Start of SUPPLIED DATA

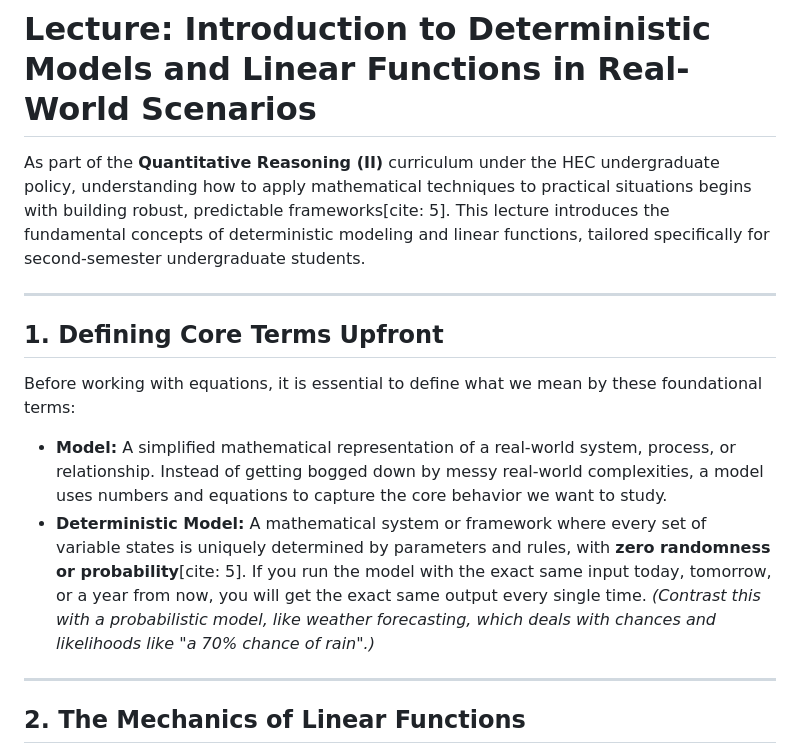
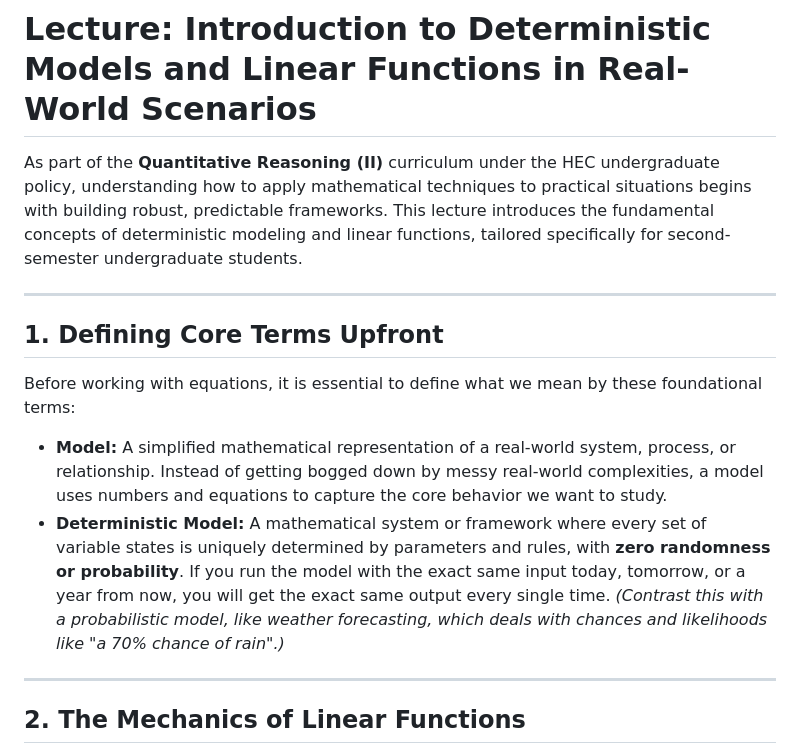
Before and after one commit to beyond2013/QRII, a Markdown page: lectures/week5.md, the part around the change. Rendered like a GitHub page.

Commit message:
Clarify introduction and deterministic model definition
Removed citation reference from the introduction and deterministic model definition for clarity.

```diff
--- a/lectures/week5.md
+++ b/lectures/week5.md
@@ -1,6 +1,6 @@
 # Lecture: Introduction to Deterministic Models and Linear Functions in Real-World Scenarios
 
-As part of the **Quantitative Reasoning (II)** curriculum under the HEC undergraduate policy, understanding how to apply mathematical techniques to practical situations begins with building robust, predictable frameworks[cite: 5]. This lecture introduces the fundamental concepts of deterministic modeling and linear functions, tailored specifically for second-semester undergraduate students.
+As part of the **Quantitative Reasoning (II)** curriculum under the HEC undergraduate policy, understanding how to apply mathematical techniques to practical situations begins with building robust, predictable frameworks. This lecture introduces the fundamental concepts of deterministic modeling and linear functions, tailored specifically for second-semester undergraduate students.
 
 ---
 
@@ -9,7 +9,7 @@ As part of the **Quantitative Reasoning (II)** curriculum under the HEC undergra
 Before working with equations, it is essential to define what we mean by these foundational terms:
 
 * **Model:** A simplified mathematical representation of a real-world system, process, or relationship. Instead of getting bogged down by messy real-world complexities, a model uses numbers and equations to capture the core behavior we want to study.
-* **Deterministic Model:** A mathematical system or framework where every set of variable states is uniquely determined by parameters and rules, with **zero randomness or probability**[cite: 5]. If you run the model with the exact same input today, tomorrow, or a year from now, you will get the exact same output every single time. *(Contrast this with a probabilistic model, like weather forecasting, which deals with chances and likelihoods like "a 70% chance of rain".)*
+* **Deterministic Model:** A mathematical system or framework where every set of variable states is uniquely determined by parameters and rules, with **zero randomness or probability**. If you run the model with the exact same input today, tomorrow, or a year from now, you will get the exact same output every single time. *(Contrast this with a probabilistic model, like weather forecasting, which deals with chances and likelihoods like "a 70% chance of rain".)*
 
 ---
 
```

End of SUPPLIED DATA

* [WHAT THE TASK ASKS] Leave out the images and repeat the rest of the data word for word.

* [ANSWER SECTION]
Before and after one commit to beyond2013/QRII, a Markdown page: lectures/week5.md, the part around the change. Rendered like a GitHub page.

Commit message:
Clarify introduction and deterministic model definition
Removed citation reference from the introduction and deterministic model definition for clarity.

```diff
--- a/lectures/week5.md
+++ b/lectures/week5.md
@@ -1,6 +1,6 @@
 # Lecture: Introduction to Deterministic Models and Linear Functions in Real-World Scenarios
 
-As part of the **Quantitative Reasoning (II)** curriculum under the HEC undergraduate policy, understanding how to apply mathematical techniques to practical situations begins with building robust, predictable frameworks[cite: 5]. This lecture introduces the fundamental concepts of deterministic modeling and linear functions, tailored specifically for second-semester undergraduate students.
+As part of the **Quantitative Reasoning (II)** curriculum under the HEC undergraduate policy, understanding how to apply mathematical techniques to practical situations begins with building robust, predictable frameworks. This lecture introduces the fundamental concepts of deterministic modeling and linear functions, tailored specifically for second-semester undergraduate students.
 
 ---
 
@@ -9,7 +9,7 @@ As part of the **Quantitative Reasoning (II)** curriculum under the HEC undergra
 Before working with equations, it is essential to define what we mean by these foundational terms:
 
 * **Model:** A simplified mathematical representation of a real-world system, process, or relationship. Instead of getting bogged down by messy real-world complexities, a model uses numbers and equations to capture the core behavior we want to study.
-* **Deterministic Model:** A mathematical system or framework where every set of variable states is uniquely determined by parameters and rules, with **zero randomness or probability**[cite: 5]. If you run the model with the exact same input today, tomorrow, or a year from now, you will get the exact same output every single time. *(Contrast this with a probabilistic model, like weather forecasting, which deals with chances and likelihoods like "a 70% chance of rain".)*
+* **Deterministic Model:** A mathematical system or framework where every set of variable states is uniquely determined by parameters and rules, with **zero randomness or probability**. If you run the model with the exact same input today, tomorrow, or a year from now, you will get the exact same output every single time. *(Contrast this with a probabilistic model, like weather forecasting, which deals with chances and likelihoods like "a 70% chance of rain".)*
 
 ---
 
```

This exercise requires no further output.